Control Flow vs. Data Flow
By Charles Xie
In computer science, control flow is the order in which individual instructions are executed. A control flow statement often results in a decision being made as to which of two or more paths is to follow in a computer program. Designing control flow is a key part of imperative programming. In comparison, data flow defines a sequence of operations on data from a source to a destination. This often represents some sort of state transformation of a computer program (which can be viewed as a state machine in many cases). Data flow is often associated with declarative programming. Control flow differs from data flow in that control flow typically does not change the data, whereas data flow typically transforms the data. Control flow and data flow are commonly combined in a computer program to solve a computational problem. iFlow supports both paradigms and their mix.

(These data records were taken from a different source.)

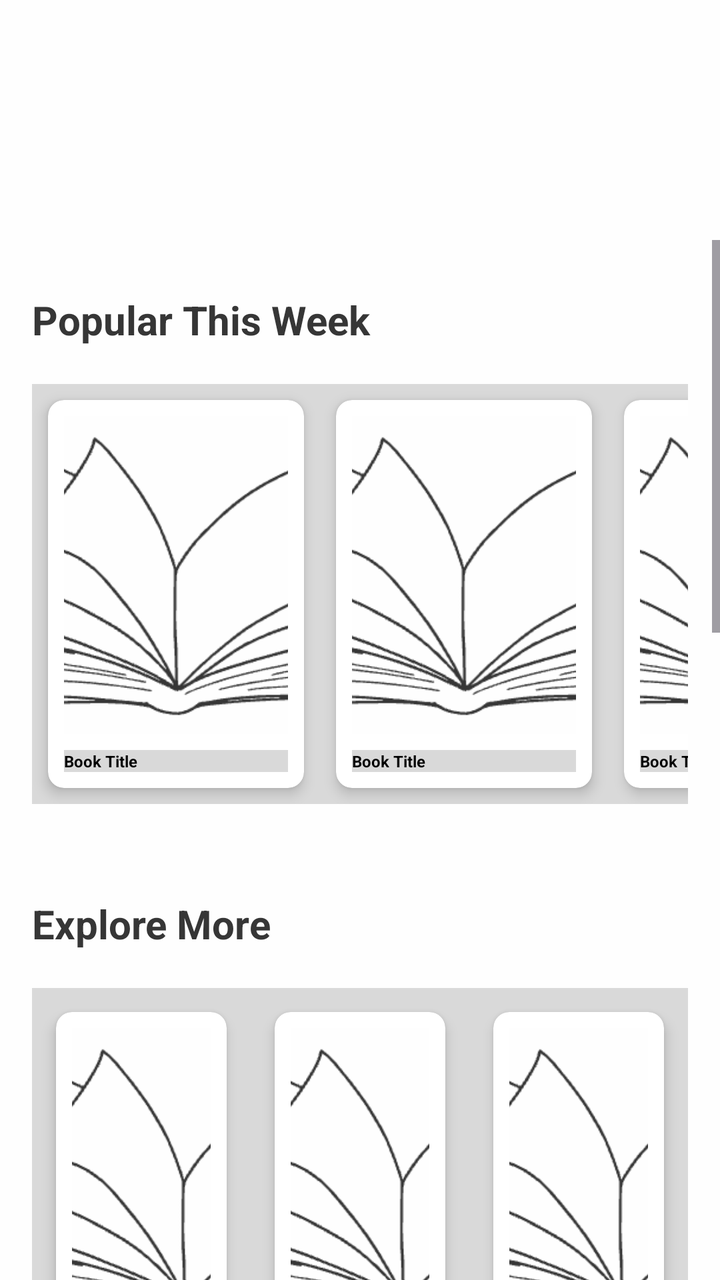
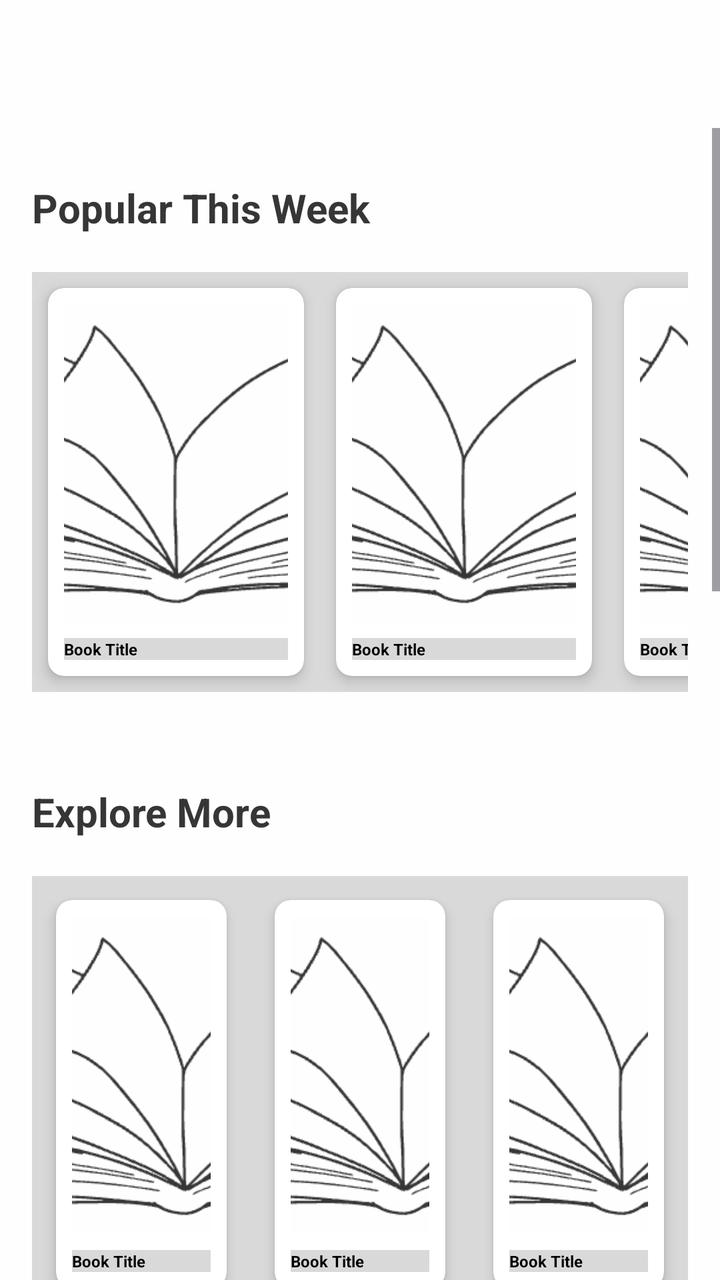

Two renders of the same Android screen: before a commit and after it. Below are the layout's source before the change and the commit's diff.
<!-- AndroidManifest.xml: application theme Theme.FrontendBook -->
<!-- res/layout/fragment_inner_books.xml -->
<androidx.constraintlayout.widget.ConstraintLayout
    xmlns:android="http://schemas.android.com/apk/res/android"
    xmlns:app="http://schemas.android.com/apk/res-auto"
    xmlns:tools="http://schemas.android.com/tools"
    android:layout_width="match_parent"
    android:layout_height="match_parent"
    android:background="@color/backgroundPrimary">

    <ScrollView
        android:id="@+id/scrollContainer"
        android:layout_width="0dp"
        android:layout_height="0dp"
        android:paddingTop="120dp"
        android:paddingBottom="96dp"
        android:fillViewport="true"
        android:clipToPadding="false"
        app:layout_constraintTop_toTopOf="parent"
        app:layout_constraintBottom_toBottomOf="parent"
        app:layout_constraintStart_toStartOf="parent"
        app:layout_constraintEnd_toEndOf="parent">

        <LinearLayout
            android:layout_width="match_parent"
            android:layout_height="wrap_content"
            android:orientation="vertical"
            android:padding="16dp">

            
            <LinearLayout
                android:layout_width="match_parent"
                android:layout_height="wrap_content"
                android:orientation="horizontal"
                android:gravity="center_vertical"
                android:paddingBottom="8dp">

                <TextView
                    android:id="@+id/popularTitle"
                    android:layout_width="0dp"
                    android:layout_height="wrap_content"
                    android:layout_weight="1"
                    android:text="Popular This Week"
                    android:textColor="@color/textSecondary"
                    android:textSize="20sp"
                    android:textStyle="bold" />

                <androidx.appcompat.widget.AppCompatImageButton
                    android:id="@+id/popularArrow"
                    android:layout_width="48dp"
                    android:layout_height="48dp"
                    android:src="@drawable/more"
                    android:background="?attr/selectableItemBackgroundBorderless"
                    android:contentDescription="See All Popular Books"
                    app:tint="@color/textSecondary" />
            </LinearLayout>

            
            <HorizontalScrollView
                android:layout_width="match_parent"
                android:layout_height="wrap_content"
                android:scrollbars="none"
                android:paddingBottom="12dp">

                <LinearLayout
                    android:layout_width="wrap_content"
                    android:layout_height="wrap_content"
                    android:orientation="horizontal"
                    android:background="@color/backgroundSecondary">

                    
                    <include layout="@layout/item_book_grid" />
                    <include layout="@layout/item_book_grid" />
                    <include layout="@layout/item_book_grid" />
                    <include layout="@layout/item_book_grid" />
                    <include layout="@layout/item_book_grid" />
                    <include layout="@layout/item_book_grid" />
                </LinearLayout>
            </HorizontalScrollView>

            
            <LinearLayout
                android:layout_width="match_parent"
                android:layout_height="wrap_content"
                android:orientation="horizontal"
                android:gravity="center_vertical"
                android:paddingBottom="8dp"
                android:layout_marginTop="24dp">

                <TextView
                    android:id="@+id/exploreTitle"
                    android:layout_width="0dp"
                    android:layout_height="wrap_content"
                    android:layout_weight="1"
                    android:text="Explore More"
                    android:textColor="@color/textSecondary"
                    android:textSize="20sp"
                    android:textStyle="bold" />

                <androidx.appcompat.widget.AppCompatImageButton
                    android:id="@+id/exploreArrow"
                    android:layout_width="48dp"
                    android:layout_height="48dp"
                    android:src="@drawable/more"
                    android:background="?attr/selectableItemBackgroundBorderless"
                    android:contentDescription="See All Explore Books"
                    app:tint="@color/textSecondary" />
            </LinearLayout>

            
            <GridLayout
                android:layout_width="match_parent"
                android:layout_height="wrap_content"
                android:alignmentMode="alignMargins"
                android:columnCount="3"
                android:rowOrderPreserved="false"
                android:useDefaultMargins="true"
                android:background="@color/backgroundSecondary">

                
                <FrameLayout
                    android:layout_width="0dp"
                    android:layout_height="wrap_content"
                    android:layout_margin="4dp"
                    android:layout_gravity="fill"
                    android:layout_columnWeight="1">
                    <include layout="@layout/item_book_grid" />

                </FrameLayout>
                <FrameLayout
                    android:layout_width="0dp"
                    android:layout_height="wrap_content"
                    android:layout_margin="4dp"
                    android:layout_gravity="fill"
                    android:layout_columnWeight="1">

                    <include layout="@layout/item_book_grid" />
                </FrameLayout><FrameLayout
                android:layout_width="0dp"
                android:layout_height="wrap_content"
                android:layout_margin="4dp"
                android:layout_gravity="fill"
                android:layout_columnWeight="1">

                <include layout="@layout/item_book_grid" />
            </FrameLayout><FrameLayout
                android:layout_width="0dp"
                android:layout_height="wrap_content"
                android:layout_margin="4dp"
                android:layout_gravity="fill"
                android:layout_columnWeight="1">

                <include layout="@layout/item_book_grid" />
            </FrameLayout><FrameLayout
                android:layout_width="0dp"
                android:layout_height="wrap_content"
                android:layout_margin="4dp"
                android:layout_gravity="fill"
                android:layout_columnWeight="1">

                <include layout="@layout/item_book_grid" />
            </FrameLayout><FrameLayout
                android:layout_width="0dp"
                android:layout_height="wrap_content"
                android:layout_margin="4dp"
                android:layout_gravity="fill"
                android:layout_columnWeight="1">

                <include layout="@layout/item_book_grid" />
            </FrameLayout><FrameLayout
                android:layout_width="0dp"
                android:layout_height="wrap_content"
                android:layout_margin="4dp"
                android:layout_gravity="fill"
                android:layout_columnWeight="1">

                <include layout="@layout/item_book_grid" />
            </FrameLayout><FrameLayout
                android:layout_width="0dp"
                android:layout_height="wrap_content"
                android:layout_margin="4dp"
                android:layout_gravity="fill"
                android:layout_columnWeight="1">

                <include layout="@layout/item_book_grid" />
            </FrameLayout><FrameLayout
                android:layout_width="0dp"
                android:layout_height="wrap_content"
                android:layout_margin="4dp"
                android:layout_gravity="fill"
                android:layout_columnWeight="1">

                <include layout="@layout/item_book_grid" />
            </FrameLayout><FrameLayout
                android:layout_width="0dp"
                android:layout_height="wrap_content"
                android:layout_margin="4dp"
                android:layout_gravity="fill"
                android:layout_columnWeight="1">

                <include layout="@layout/item_book_grid" />
            </FrameLayout><FrameLayout
                android:layout_width="0dp"
                android:layout_height="wrap_content"
                android:layout_margin="4dp"
                android:layout_gravity="fill"
                android:layout_columnWeight="1">

                <include layout="@layout/item_book_grid" />
                <FrameLayout
                    android:layout_width="0dp"
                    android:layout_height="wrap_content"
                    android:layout_margin="4dp"
                    android:layout_gravity="fill"
                    android:layout_columnWeight="1"
                    android:background="@color/backgroundPrimary">

                    <com.google.android.material.button.MaterialButton
                        android:id="@+id/exploreSeeAll"
                        style="@style/Widget.Material3.Button.TextButton"
                        android:layout_width="match_parent"
                        android:layout_height="wrap_content"
                        android:text="See All"
                        android:textColor="@color/textPrimary"
                        android:textSize="14sp"
                        android:backgroundTint="@android:color/transparent"
                        android:strokeColor="@color/textSecondary"
                        android:insetTop="16dp"
                        android:insetBottom="16dp"
                        android:insetLeft="8dp"
                        android:insetRight="8dp"
                        android:padding="8dp"
                        android:layout_gravity="center"
                        android:contentDescription="Go to Explore More" />
                </FrameLayout>

            </FrameLayout>
            </GridLayout>

        </LinearLayout>
    </ScrollView>
</androidx.constraintlayout.widget.ConstraintLayout>
<!-- res/layout/item_book_grid.xml (included above) -->
<?xml version="1.0" encoding="utf-8"?>
<androidx.cardview.widget.CardView
    xmlns:android="http://schemas.android.com/apk/res/android"
    xmlns:card_view="http://schemas.android.com/apk/res-auto"
    android:layout_width="wrap_content"
    android:layout_height="wrap_content"
    android:layout_margin="8dp"
    card_view:cardCornerRadius="8dp"
    card_view:cardElevation="4dp"
    android:background="@color/backgroundPrimary">

    <LinearLayout
        android:layout_width="match_parent"
        android:layout_height="194dp"
        android:orientation="vertical"
        android:padding="8dp">

        
        <ImageView
            android:id="@+id/bookImage"
            android:layout_width="112dp"
            android:layout_height="82dp"
            android:layout_weight="1"
            android:adjustViewBounds="true"
            android:background="@color/boxes_background"
            android:contentDescription="Book cover"
            android:scaleType="centerCrop"
            android:src="@drawable/bookk" />

        
        <TextView
            android:id="@+id/bookTitle"
            android:layout_width="match_parent"
            android:layout_height="wrap_content"
            android:layout_marginTop="8dp"
            android:ellipsize="end"
            android:maxLines="1"
            android:text="Book Title"
            android:background="@color/backgroundSecondary"
            android:textColor="@color/textPrimary"
            android:textSize="8sp"
            android:textStyle="bold" />

    </LinearLayout>
</androidx.cardview.widget.CardView>
<!-- resources referenced by this layout -->
<resources>
  <color name="backgroundPrimary">#FEFEFE</color>
  <color name="backgroundSecondary">#D9D9D9</color>
  <color name="boxes_background">#DCDCDC</color>
  <color name="textPrimary">#000000</color>
  <color name="textSecondary">#363636</color>
  <!-- drawable bookk: png bitmap (drawable, 18992 bytes) -->
  <!-- drawable more: png bitmap (drawable, 189 bytes) -->
  <style name="Theme.FrontendBook" parent="Base.Theme.FrontendBook" />
  <style name="Base.Theme.FrontendBook" parent="Theme.Material3.DayNight.NoActionBar">
          <item name="colorPrimary">@color/backgroundPrimary</item>
          <item name="colorPrimaryVariant">@color/backgroundSecondary</item>
          <item name="colorOnPrimary">@color/black</item>
          <item name="colorSecondary">@color/black</item>
          <item name="colorOutline">@color/line</item>
  
      </style>
  <color name="black">#000000</color>
  <color name="line">#D9D9D9</color>
</resources>

<!-- the commit's change to res/layout/fragment_inner_books.xml (unified diff, before → after) -->
@@ -1,7 +1,6 @@
 <androidx.constraintlayout.widget.ConstraintLayout
     xmlns:android="http://schemas.android.com/apk/res/android"
     xmlns:app="http://schemas.android.com/apk/res-auto"
-    xmlns:tools="http://schemas.android.com/tools"
     android:layout_width="match_parent"
     android:layout_height="match_parent"
     android:background="@color/backgroundPrimary">
@@ -10,7 +9,7 @@
         android:id="@+id/scrollContainer"
         android:layout_width="0dp"
         android:layout_height="0dp"
-        android:paddingTop="120dp"
+        android:paddingTop="?attr/actionBarSize"
         android:paddingBottom="96dp"
         android:fillViewport="true"
         android:clipToPadding="false"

For example, the following is a simple control flow that shows "true" on a panel connected to a branch of a simple decision tree based on a value set by a slider. In this case, the value is the data and the tree is the control flow. The tree does not change the data but it controls how it is used.
The following example shows the Fourier transform as an application of data flow. In this case, data are transformed through a series of blocks to demonstrate the results of forward and inverse Fourier transforms. This example demonstrates that after applying the inverse Fourier transform to the complex number result of the Fourier transform of a function, the original function is reconstructed. This example does not contain any control flow. Data are just passed along without making any choice.
The following example shows an animation of the projectile motion as an application of mixing control and data flow. In this case, the data generated by a clock is transformed by a couple of equations based on Newton's Law. The flow is controlled by a turnout switch that decides whether the soccer ball has hit the ground. If so, the animation stops and the ball is reset to the original position so that the user can adjust the initial speed and angle of the ball to generate a different trajectory.